What you should do: On how many lines of the data below does the word "legacy" appear? Reply with the number only.

══ Extracted material ══

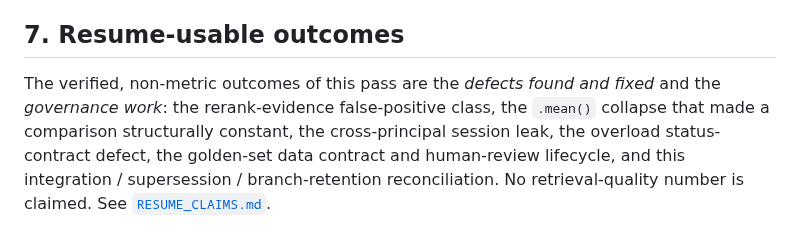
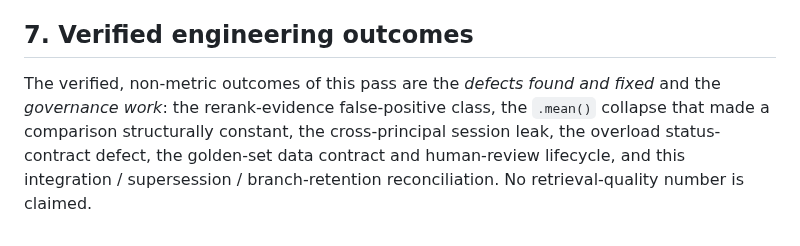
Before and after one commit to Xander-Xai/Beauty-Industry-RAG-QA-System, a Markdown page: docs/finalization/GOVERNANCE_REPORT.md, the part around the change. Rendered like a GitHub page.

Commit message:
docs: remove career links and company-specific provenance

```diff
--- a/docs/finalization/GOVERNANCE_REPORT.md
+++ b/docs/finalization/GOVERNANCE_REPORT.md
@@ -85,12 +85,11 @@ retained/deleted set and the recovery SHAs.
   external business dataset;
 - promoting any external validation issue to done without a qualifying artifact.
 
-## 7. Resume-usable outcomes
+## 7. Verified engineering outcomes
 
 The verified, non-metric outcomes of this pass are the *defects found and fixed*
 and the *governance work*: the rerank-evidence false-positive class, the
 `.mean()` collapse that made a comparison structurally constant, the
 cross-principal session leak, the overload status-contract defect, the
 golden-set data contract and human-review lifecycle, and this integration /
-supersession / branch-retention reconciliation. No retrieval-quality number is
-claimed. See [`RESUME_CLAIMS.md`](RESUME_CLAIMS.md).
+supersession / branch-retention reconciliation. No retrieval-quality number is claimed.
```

═══
══ Extracted material ══

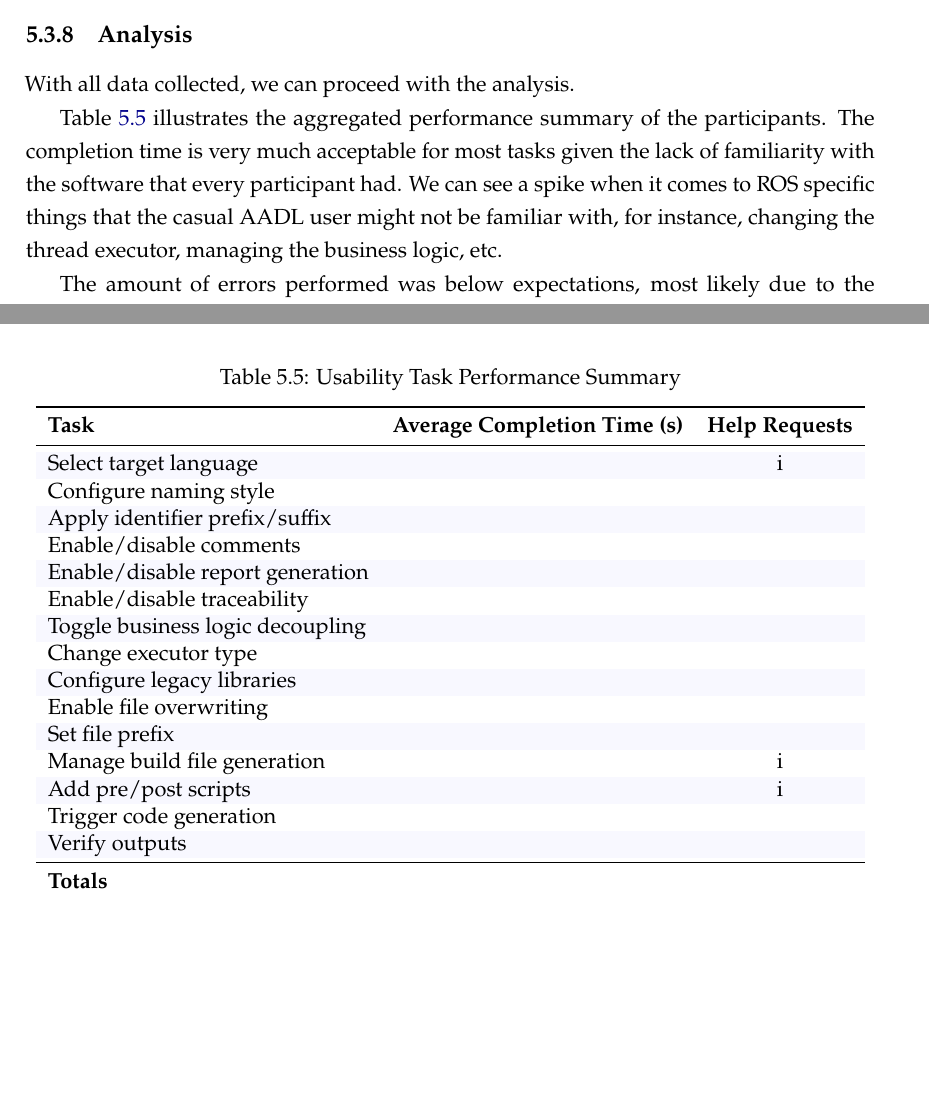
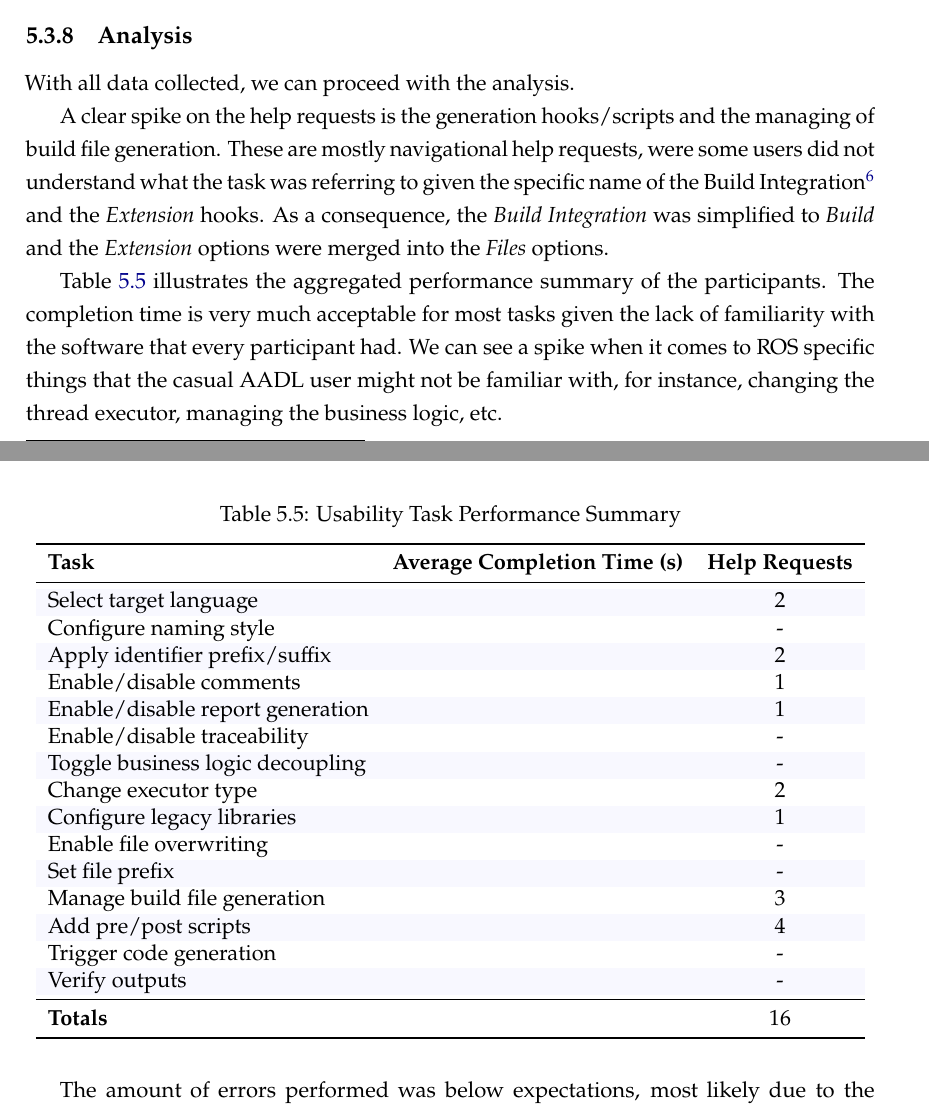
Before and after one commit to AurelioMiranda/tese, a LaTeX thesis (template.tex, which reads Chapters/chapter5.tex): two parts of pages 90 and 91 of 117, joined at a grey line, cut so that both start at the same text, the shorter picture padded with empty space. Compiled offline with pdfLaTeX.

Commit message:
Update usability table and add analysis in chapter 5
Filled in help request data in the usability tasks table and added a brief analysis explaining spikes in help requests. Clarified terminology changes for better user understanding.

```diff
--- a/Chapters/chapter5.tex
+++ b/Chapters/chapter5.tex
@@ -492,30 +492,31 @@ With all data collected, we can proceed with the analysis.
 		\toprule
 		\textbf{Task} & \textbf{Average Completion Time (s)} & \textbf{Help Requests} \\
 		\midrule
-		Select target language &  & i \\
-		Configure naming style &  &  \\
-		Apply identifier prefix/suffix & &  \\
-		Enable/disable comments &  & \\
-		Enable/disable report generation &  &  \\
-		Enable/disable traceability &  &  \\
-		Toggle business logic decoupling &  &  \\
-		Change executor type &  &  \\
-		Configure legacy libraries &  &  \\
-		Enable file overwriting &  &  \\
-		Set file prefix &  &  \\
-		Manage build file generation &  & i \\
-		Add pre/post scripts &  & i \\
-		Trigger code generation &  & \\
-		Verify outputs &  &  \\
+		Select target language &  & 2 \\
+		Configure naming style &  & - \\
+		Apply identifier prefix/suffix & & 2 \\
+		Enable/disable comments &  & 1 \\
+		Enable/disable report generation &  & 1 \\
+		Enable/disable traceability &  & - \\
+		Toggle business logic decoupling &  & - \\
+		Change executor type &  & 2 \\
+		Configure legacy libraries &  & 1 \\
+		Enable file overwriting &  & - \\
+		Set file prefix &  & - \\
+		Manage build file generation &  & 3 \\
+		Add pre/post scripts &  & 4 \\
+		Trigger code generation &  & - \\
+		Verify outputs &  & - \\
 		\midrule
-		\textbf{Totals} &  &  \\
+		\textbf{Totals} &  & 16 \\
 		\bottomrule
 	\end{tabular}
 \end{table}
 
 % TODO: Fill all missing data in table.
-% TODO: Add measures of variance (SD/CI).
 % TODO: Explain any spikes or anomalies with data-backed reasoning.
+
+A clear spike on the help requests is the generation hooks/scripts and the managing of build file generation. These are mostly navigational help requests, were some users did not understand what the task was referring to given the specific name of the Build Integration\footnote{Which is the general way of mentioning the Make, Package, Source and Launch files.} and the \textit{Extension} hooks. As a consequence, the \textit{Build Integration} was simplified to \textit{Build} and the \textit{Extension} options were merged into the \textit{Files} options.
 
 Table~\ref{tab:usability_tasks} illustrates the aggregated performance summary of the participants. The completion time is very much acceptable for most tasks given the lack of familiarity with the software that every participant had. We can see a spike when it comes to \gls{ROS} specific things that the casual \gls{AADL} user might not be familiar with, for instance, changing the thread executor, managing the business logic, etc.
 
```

═══

Expected answer: 2